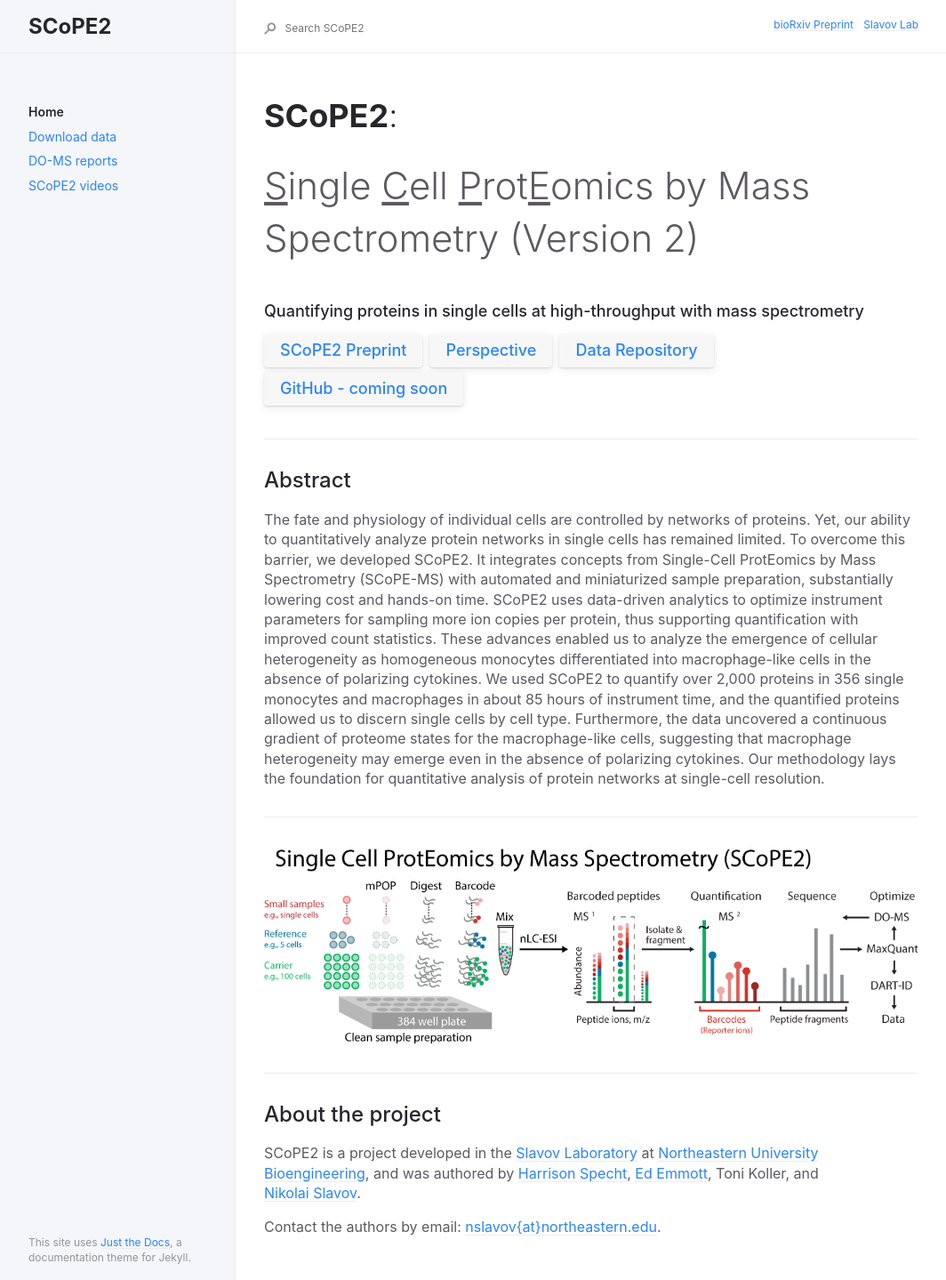
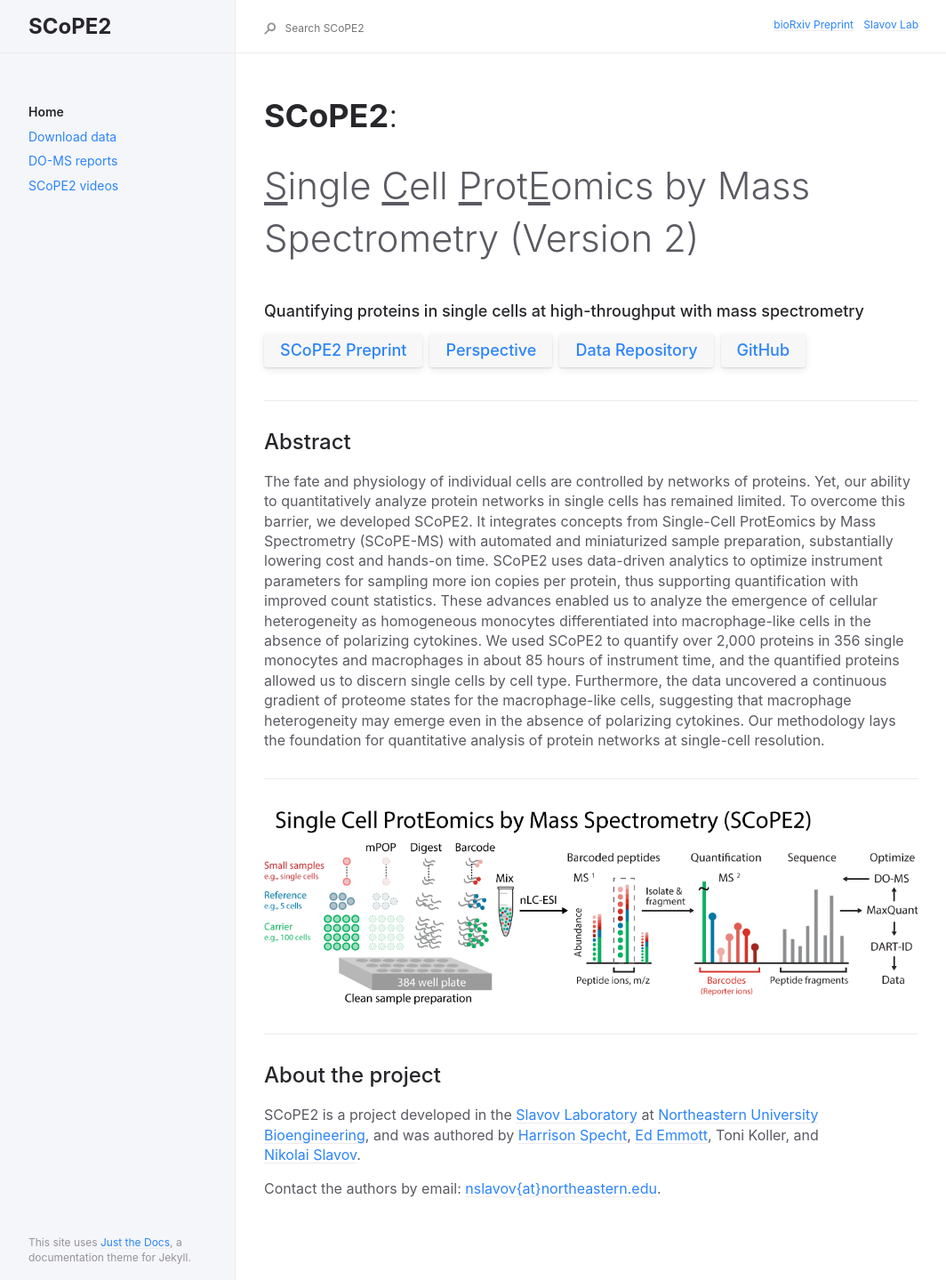
Before and after one commit to SlavovLab/SCoPE2, a Jekyll site: the page built from docs/index.md, in a window 1280 px wide. Shown: the whole page at 89% size, without its empty margins (91-1155 px from the left). Built offline with Jekyll 4.4.1, drawn with Linux system fonts in a browser that asks for light colours.

Commit message:
Update index.md

```diff
--- a/docs/index.md
+++ b/docs/index.md
@@ -15,7 +15,7 @@ permalink: /
 
 ### Quantifying proteins in single cells at high-throughput with mass spectrometry
 
-[SCoPE2 Preprint](https://www.biorxiv.org/content/10.1101/665307v1){: .btn .fs-5 .mb-4 .mb-md-0 .mr-2 }[Perspective](https://pubs.acs.org/doi/10.1021/acs.jproteome.8b00257){: .btn .fs-5 .mb-4 .mb-md-0 .mr-2}[Data Repository](ftp://massive.ucsd.edu/MSV000083945){: .btn .fs-5 .mb-4 .mb-md-0 .mr-2 }[GitHub - coming soon](https://github.com/SlavovLab/){: .btn .fs-5 .mb-4 .mb-md-0 }
+[SCoPE2 Preprint](https://www.biorxiv.org/content/10.1101/665307v1){: .btn .fs-5 .mb-4 .mb-md-0 .mr-2 }[Perspective](https://pubs.acs.org/doi/10.1021/acs.jproteome.8b00257){: .btn .fs-5 .mb-4 .mb-md-0 .mr-2}[Data Repository](ftp://massive.ucsd.edu/MSV000083945){: .btn .fs-5 .mb-4 .mb-md-0 .mr-2 }[GitHub](https://github.com/SlavovLab/SCoPE2/tree/master/code){: .btn .fs-5 .mb-4 .mb-md-0 }
 
 ------------
 
```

**TASK:** Set down every entry word for word, but omit the pictures.

**THE ANSWER:**
Before and after one commit to SlavovLab/SCoPE2, a Jekyll site: the page built from docs/index.md, in a window 1280 px wide. Shown: the whole page at 89% size, without its empty margins (91-1155 px from the left). Built offline with Jekyll 4.4.1, drawn with Linux system fonts in a browser that asks for light colours.

Commit message:
Update index.md

```diff
--- a/docs/index.md
+++ b/docs/index.md
@@ -15,7 +15,7 @@ permalink: /
 
 ### Quantifying proteins in single cells at high-throughput with mass spectrometry
 
-[SCoPE2 Preprint](https://www.biorxiv.org/content/10.1101/665307v1){: .btn .fs-5 .mb-4 .mb-md-0 .mr-2 }[Perspective](https://pubs.acs.org/doi/10.1021/acs.jproteome.8b00257){: .btn .fs-5 .mb-4 .mb-md-0 .mr-2}[Data Repository](ftp://massive.ucsd.edu/MSV000083945){: .btn .fs-5 .mb-4 .mb-md-0 .mr-2 }[GitHub - coming soon](https://github.com/SlavovLab/){: .btn .fs-5 .mb-4 .mb-md-0 }
+[SCoPE2 Preprint](https://www.biorxiv.org/content/10.1101/665307v1){: .btn .fs-5 .mb-4 .mb-md-0 .mr-2 }[Perspective](https://pubs.acs.org/doi/10.1021/acs.jproteome.8b00257){: .btn .fs-5 .mb-4 .mb-md-0 .mr-2}[Data Repository](ftp://massive.ucsd.edu/MSV000083945){: .btn .fs-5 .mb-4 .mb-md-0 .mr-2 }[GitHub](https://github.com/SlavovLab/SCoPE2/tree/master/code){: .btn .fs-5 .mb-4 .mb-md-0 }
 
 ------------
 
```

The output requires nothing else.